That sub-group is a strong collaboration of the major treatment and recovery centers in the area – Dismas House, Evergreen, Westridge and Turning Point, just to name a few. In 2015, Stone says, they put on a lot of very visible events, including block parties, a Recovery Rally, and a groundbreaking for a new neighborhood park that included face painting and a winter hat drive for kids – much more community-centered than the typical officials-with-shovels photo op. “There were so many people there!” she recalls.

rutland rally group pic RGB

Amanda Burlock, Brooke Stone, Tae DeGray and Alicia Sherman, with a member of the Rutland Police Department, at the Rutland Recovery Rally in 2015.


One thing that makes Project VISION so effective, she says, is that “you see every different kind of community member at the meetings” – not just police, or just business owners, or just prominent community members – but a mix of all of the above, as well as regular citizens who are concerned about their city. She notes that guests from other communities have frequently come to learn about and to mirror what Rutland has done – “which tells us we’re doing something right.”

“It’s inspiring to see how much crime has gone down as a result of giving people better things to do and making neighborhoods better places. When you finally have a good neighborhood, it pushes all that negative stuff out. Then, that’s where our group comes in. With a focus on prevention, we can keep addiction from coming back.”

Brooke’s goal this year is to focus on getting showings of The Hungry Heart into area high schools.

Stone says one of the biggest benefits of the group is the ability to make connections that benefit the community. As an example, she mentions the local bar down the street from the Patient Service Center (called “The Local”) that held an event that raised nearly $800 for the new park, because the owner had attended a Project VISION meeting and was aware of the need.

And it’s a great fit for Burlington Labs to be there, she says, “because we’ve always been about getting involved and giving back.
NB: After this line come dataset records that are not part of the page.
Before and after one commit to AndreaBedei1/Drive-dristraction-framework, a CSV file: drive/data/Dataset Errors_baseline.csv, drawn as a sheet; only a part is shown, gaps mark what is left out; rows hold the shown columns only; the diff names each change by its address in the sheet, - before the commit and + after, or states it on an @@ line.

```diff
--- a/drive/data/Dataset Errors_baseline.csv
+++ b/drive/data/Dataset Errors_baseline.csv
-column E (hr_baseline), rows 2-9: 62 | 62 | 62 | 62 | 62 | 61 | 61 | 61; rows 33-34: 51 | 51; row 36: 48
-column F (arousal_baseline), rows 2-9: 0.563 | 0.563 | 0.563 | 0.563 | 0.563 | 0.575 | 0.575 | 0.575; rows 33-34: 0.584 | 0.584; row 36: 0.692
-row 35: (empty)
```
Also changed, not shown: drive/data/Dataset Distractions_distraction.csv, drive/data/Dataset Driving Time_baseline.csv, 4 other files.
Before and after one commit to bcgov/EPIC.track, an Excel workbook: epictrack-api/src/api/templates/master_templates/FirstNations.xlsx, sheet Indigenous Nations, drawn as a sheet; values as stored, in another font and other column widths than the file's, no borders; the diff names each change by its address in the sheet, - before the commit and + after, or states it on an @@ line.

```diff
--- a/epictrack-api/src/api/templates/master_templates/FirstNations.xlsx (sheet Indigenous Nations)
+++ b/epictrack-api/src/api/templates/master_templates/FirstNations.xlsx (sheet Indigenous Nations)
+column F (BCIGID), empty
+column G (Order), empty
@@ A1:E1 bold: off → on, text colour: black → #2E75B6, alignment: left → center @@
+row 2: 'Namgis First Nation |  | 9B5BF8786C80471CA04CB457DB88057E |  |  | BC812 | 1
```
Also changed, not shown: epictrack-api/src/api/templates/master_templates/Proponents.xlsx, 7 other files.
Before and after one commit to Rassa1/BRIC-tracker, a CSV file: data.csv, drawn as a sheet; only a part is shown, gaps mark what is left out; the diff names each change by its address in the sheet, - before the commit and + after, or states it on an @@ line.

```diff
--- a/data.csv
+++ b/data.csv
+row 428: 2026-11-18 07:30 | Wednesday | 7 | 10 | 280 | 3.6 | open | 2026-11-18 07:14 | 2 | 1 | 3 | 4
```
Our presence in the group is making other people realize that we’re not just about drug testing. There’s so much more that goes with this company. I’m excited to be involved and looking forward to doing even more this spring and summer.”